London Jewish News
24 October 2003
Passing the buck won't save our beautiful Victorian shul
Susie Symes. Chairman of the trustees, museum of immigration and diversity
It was, began CNN's world news item abut 19 Princelet Street, "an unusual day for Europe's only museum of immigration and diversity . . . it's actually open". Like many American visitors, the CNN correspondent went on to wonder at our capital's failure to support this beacon project, which has no corporate and no government support.
London should surely be the first European city to acknowledge the contribution many peoples have made to our society over the centuries, and British Jews should be in the forefront.
CNN was just the latest commentator to wonder why Britain is not proudly supporting 19 Princelet Street, in Spitalfields, as a permanent celebration of our diverse society. This special place houses a small and beautiful synagogue, tucked behind a Huguenot refugee merchant's home of 1719, in an area that has always been a place of safety for newcomers: immigrants seeking work, seeking a better life for their families, and people fleeing persecution or famine, people seeking refuge from war or ethnic cleansing.
Those immigrants confronted issues that have not gone away- exclusion, discrimination, racism and genocide.
Princelet Street is the only museum of conscience in Europe dedicated to issues of immigration and diversity. So why is it struggling for survival?
Not for lack of public demand. On its rare openings, people will queue for two hours - city workers waiting alongside a visiting ambassador, local Bengali-British children bringing their mothers, cool youngsters going to the new wave bars of Brick lane listening avidly to Jewish elders gossiping. Ninety-year old Meyer, still Yiddish speaking, still playing his treasured violin, meets our youngest volunteer, Punjabi-speaking Nikki aged seven.
With minimal funds, and no staff we arrange group visits and talks for thousands . . . a Tibetan-Jewish youth exchange, architects Am the technical university of Berlin, an interfaith group, young offenders, trainee teachers, London volunteers going overseas, the university of the third age.
Sir Bernard Crick, architect of the government's citizenship curriculum, wished that "every schoolchild in England should see this".
For many Jewish visitors from all over the world, this place. has special resonance. Our faded Torah mantles, our rusty collecting boxes are rare flotsam from a European history of which tragically little survives. Our tiny synagogue, the faded names in gold on dusty donor boards, the mythologised clutter of the Rodinsky room, are testimonies to lives not lived, to what might have been but never became of most European Jewry.
Despite fantastic help from Evelyn Friedlander and her hidden legacy foundation, we need funds to conserve out treasured fragments. We desperately need £3m to save the historic fabric of the synagogue, grade II* listed, the last of its kind. Just £3m will save the building for future generations, so it can open permanently as a unique educational place and a symbol of multicultural Britain.
For Jewish communities it has special poignancy. It shows how we can treasure our own history and also build bridges to other communities.

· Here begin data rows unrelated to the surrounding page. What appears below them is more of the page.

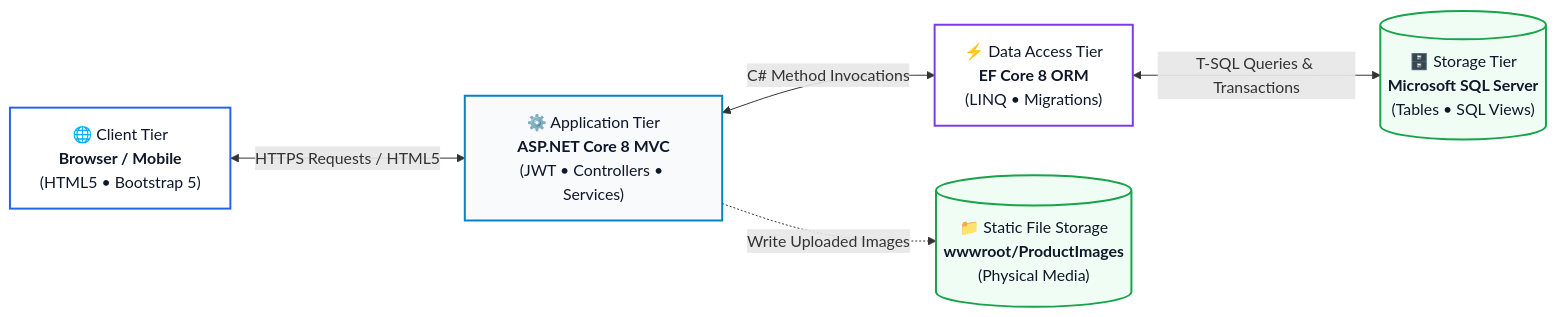
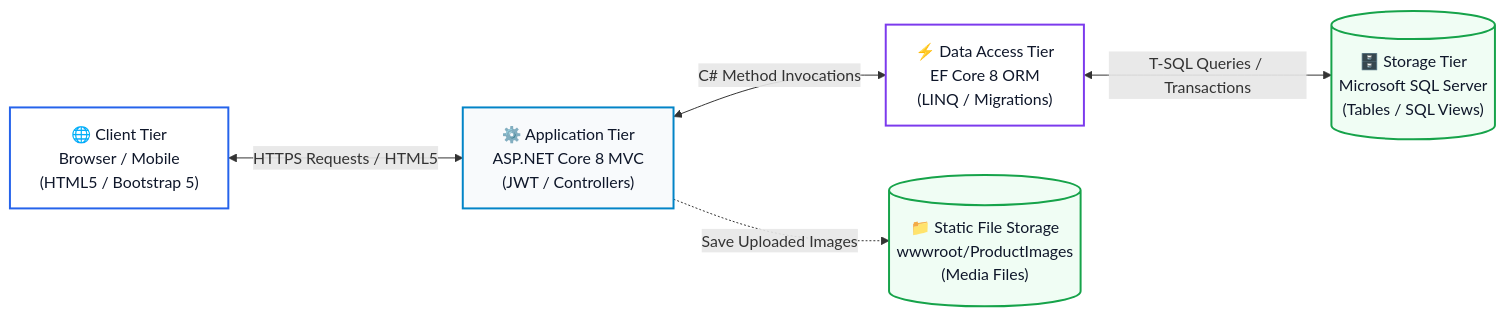
Before and after one commit to Bahar0900/Productstore: the first of 7 diagrams in README.md, drawn with Mermaid. The commit also changed other lines of this file, not shown here.

Commit message:
fix(docs): quote all mermaid edge labels to resolve GitHub parse error

````diff
--- a/README.md
+++ b/README.md
@@ -59,19 +59,18 @@
 ```mermaid
 flowchart LR
-    %% Clean White/Pastel Theme
     classDef client fill:#ffffff,stroke:#2563eb,stroke-width:2px,color:#0f172a;
     classDef app fill:#f8fafc,stroke:#0284c7,stroke-width:2px,color:#0f172a;
     classDef orm fill:#ffffff,stroke:#7c3aed,stroke-width:2px,color:#0f172a;
     classDef data fill:#f0fdf4,stroke:#16a34a,stroke-width:2px,color:#0f172a;
 
-    Client["🌐 Client Tier<br/><b>Browser / Mobile</b><br/>(HTML5 • Bootstrap 5)"]:::client
-    App["⚙️ Application Tier<br/><b>ASP.NET Core 8 MVC</b><br/>(JWT • Controllers • Services)"]:::app
-    ORM["⚡ Data Access Tier<br/><b>EF Core 8 ORM</b><br/>(LINQ • Migrations)"]:::orm
-    DB[("🗄️ Storage Tier<br/><b>Microsoft SQL Server</b><br/>(Tables • SQL Views)")]:::data
-    Disk[("📁 Static File Storage<br/><b>wwwroot/ProductImages</b><br/>(Physical Media)")]:::data
+    Client["🌐 Client Tier<br/>Browser / Mobile<br/>(HTML5 / Bootstrap 5)"]:::client
+    App["⚙️ Application Tier<br/>ASP.NET Core 8 MVC<br/>(JWT / Controllers)"]:::app
+    ORM["⚡ Data Access Tier<br/>EF Core 8 ORM<br/>(LINQ / Migrations)"]:::orm
+    DB[("🗄️ Storage Tier<br/>Microsoft SQL Server<br/>(Tables / SQL Views)")]:::data
+    Disk[("📁 Static File Storage<br/>wwwroot/ProductImages<br/>(Media Files)")]:::data
 
-    Client <-->|HTTPS Requests / HTML5| App
-    App <-->|C# Method Invocations| ORM
-    ORM <-->|T-SQL Queries & Transactions| DB
-    App -.->|Write Uploaded Images| Disk
+    Client <-->|"HTTPS Requests / HTML5"| App
+    App <-->|"C# Method Invocations"| ORM
+    ORM <-->|"T-SQL Queries / Transactions"| DB
+    App -.->|"Save Uploaded Images"| Disk
 ```
````
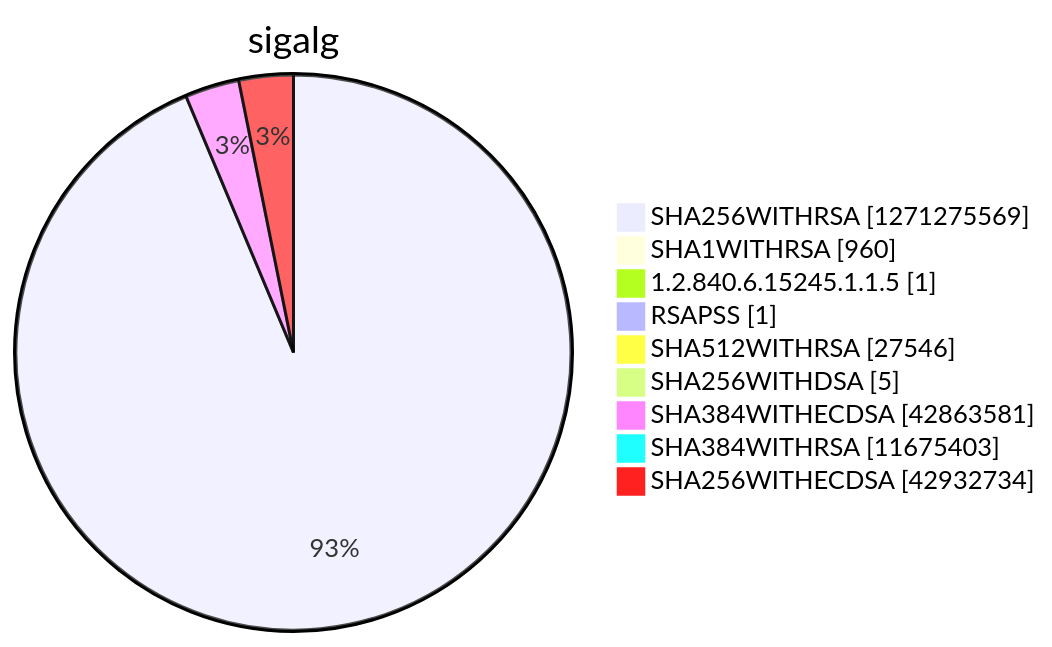
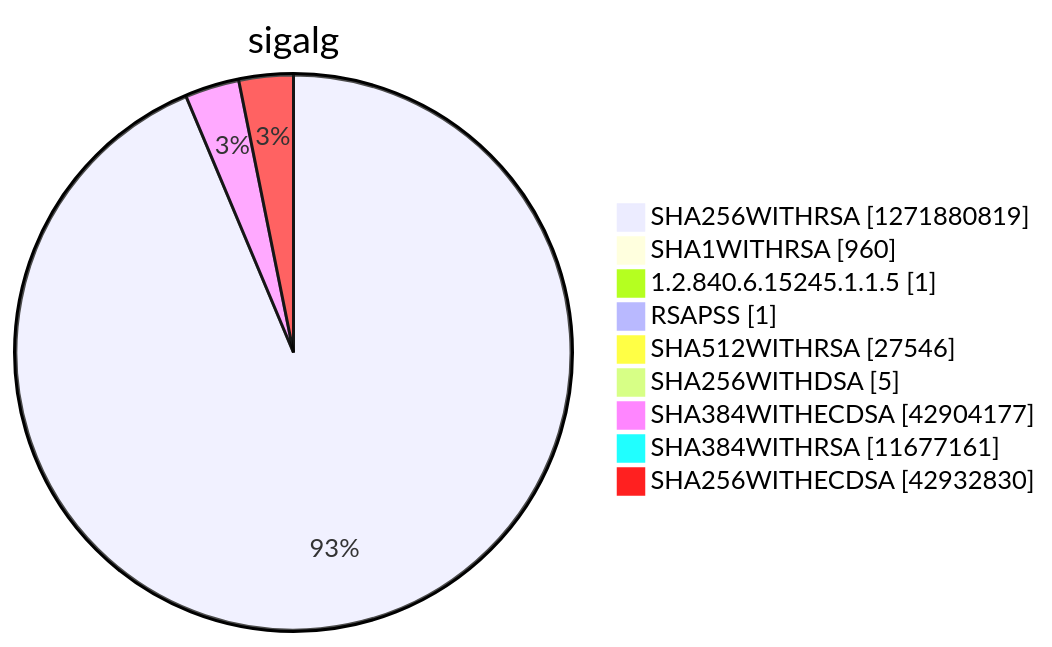
Diagram 15 of 15 in argon2022/README.md (christiankrug/ctmonitor_visualization), drawn with Mermaid before and after one commit. The commit also changed other lines of this file, not shown here.

````diff
--- a/argon2022/README.md
+++ b/argon2022/README.md
@@ -5522,13 +5522,13 @@
 ```mermaid
 pie showData
 title sigalg
-"SHA256WITHRSA" :1271275569
+"SHA256WITHRSA" :1271880819
 "SHA1WITHRSA" :960
 "1.2.840.6.15245.1.1.5" :1
 "RSAPSS" :1
 "SHA512WITHRSA" :27546
 "SHA256WITHDSA" :5
-"SHA384WITHECDSA" :42863581
-"SHA384WITHRSA" :11675403
-"SHA256WITHECDSA" :42932734
+"SHA384WITHECDSA" :42904177
+"SHA384WITHRSA" :11677161
+"SHA256WITHECDSA" :42932830
 ```
````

Jews know what it means to succeed in the face of adversity. Jews know what it means to be forced to sever links with a land and a heritage. Jews know what it means to suffer discrimination, to try to play a full part in a multicultural society. So, not surprisingly, many non-Jewish visitors to our museum assume that the Jewish community will proudly take a lead in supporting us.
So do many Jewish visitors. "The Board of Deputies will help you," they announce in ringing tones. "Lord so-and-so will fund this," claims another, confidently. Or Dame so-and-so. And so on. Some kind people do give themselves - however modestly - boosting our case for matching heritage lottery funds.

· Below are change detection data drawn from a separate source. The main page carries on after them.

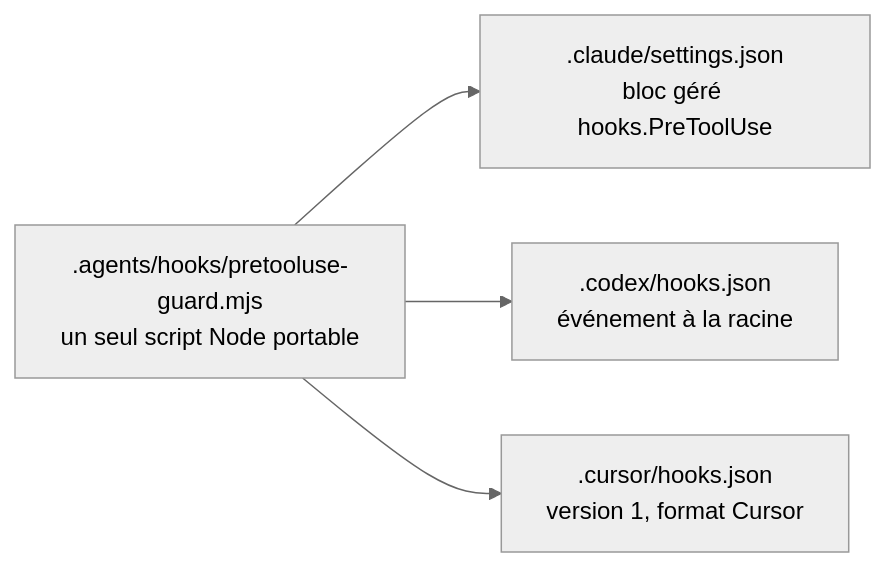
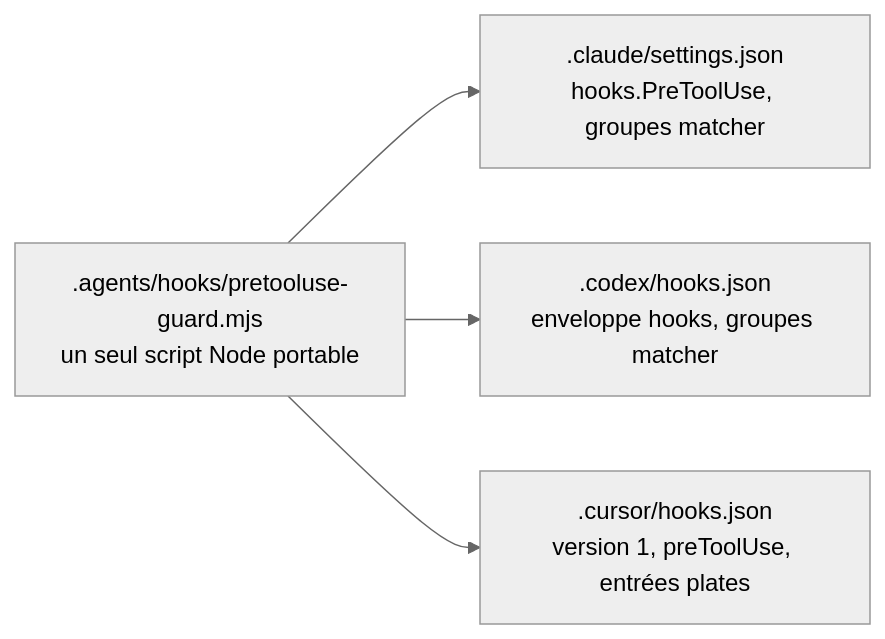
One commit to PicardRaphael/agentsdir changed the second of 4 diagrams in docs/commandes.md. Above: the diagram before and after it, drawn with Mermaid (neutral theme). The commit also changed other lines of this file and 8 other files, not shown here.

````diff
--- a/docs/commandes.md
+++ b/docs/commandes.md
@@ -318,7 +327,7 @@
 ```mermaid
 flowchart LR
     S[.agents/hooks/pretooluse-guard.mjs<br/>un seul script Node portable]
-    S --> C1[.claude/settings.json<br/>bloc géré hooks.PreToolUse]
-    S --> C2[.codex/hooks.json<br/>événement à la racine]
-    S --> C3[.cursor/hooks.json<br/>version 1, format Cursor]
+    S --> C1[.claude/settings.json<br/>hooks.PreToolUse, groupes matcher]
+    S --> C2[.codex/hooks.json<br/>enveloppe hooks, groupes matcher]
+    S --> C3[.cursor/hooks.json<br/>version 1, preToolUse, entrées plates]
 ```
````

Another favourite diversion is to say that the big companies and banks founded by immigrant families (we all know the great names) ought to help. Of course, high earners do visit from the City, high-up executives from one of London's newest, shiniest international banks. Emotionally, tearfully, one whose grandparents married in our synagogue promises her help to the volunteers who gave up their own time to open up. So do her colleagues. "We won't give ourselves" they chorus. "This is so important, the bank should support you on a really big scale." We're still waiting.
A senior banker asks his charity department to support us; sweetly it says no, with the maddening suggestion that we ask individuals instead.
We need more special individuals, people who know it takes more than fine words to combat prejudice and racism, that it takes money, not fine words to mend the roof and open the doors.
People like our founders, men who in their own lives had the courage not stay silent. Jews, Moslem and Christian. Hugo Gryn, Tassaduq Ahmed and Randolph Vigne. Of Czech, Bengali and South African origin, all first generation arrivals in Britain, they became friends through their passionate commitment to making a truly tolerant and fair society. They believed that an understanding of history, of Britain's complex process of immigration-to-integration, of immigration-to-influence, was essential to building a safe and equal future for all.
Whether or not our own families ever passed through the east end, there is something symbolic here that touches us profoundly. Princelet Street is about how we find a sense of identity, a sense of belonging, and about how we act in our lives to influence the society in which we live. That is why it deserves your help.